[Available data]
::::

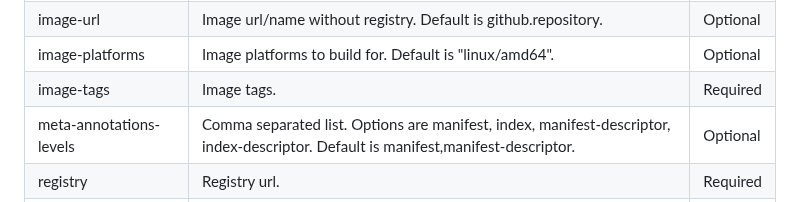
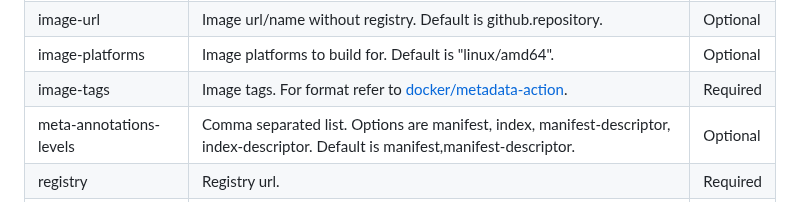
Before and after one commit to greenbone/actions, a Markdown page: container-build-push-generic/README.md, the part around the change. Drawn GitHub-style.

Commit message:
push container image generic action: add link to image tag format
the documentation of the underlying action can help to understand the possible options

```diff
--- a/container-build-push-generic/README.md
+++ b/container-build-push-generic/README.md
@@ -50,7 +50,7 @@ jobs:
 | image-labels                 | Image labels.                                                                                                                               | Required |
 | image-url                    | Image url/name without registry. Default is github.repository.                                                                              | Optional |
 | image-platforms              | Image platforms to build for. Default is "linux/amd64".                                                                                     | Optional |
-| image-tags                   | Image tags.                                                                                                                                 | Required |
+| image-tags                   | Image tags. For format refer to [docker/metadata-action](https://github.com/docker/metadata-action?tab=readme-ov-file#tags-input).          | Required |
 | meta-annotations-levels      | Comma separated list. Options are manifest, index, manifest-descriptor, index-descriptor. Default is manifest,manifest-descriptor.          | Optional |
 | registry                     | Registry url.                                                                                                                               | Required |
 | registry-username            | Login registry username.                                                                                                                    | Required |
```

::::

[What is being asked] Find the word "format" in the listing above, then copy each line where it turns up.

[Solution to the exercise]
push container image generic action: add link to image tag format
+| image-tags                   | Image tags. For format refer to [docker/metadata-action](https://github.com/docker/metadata-action?tab=readme-ov-file#tags-input).          | Required |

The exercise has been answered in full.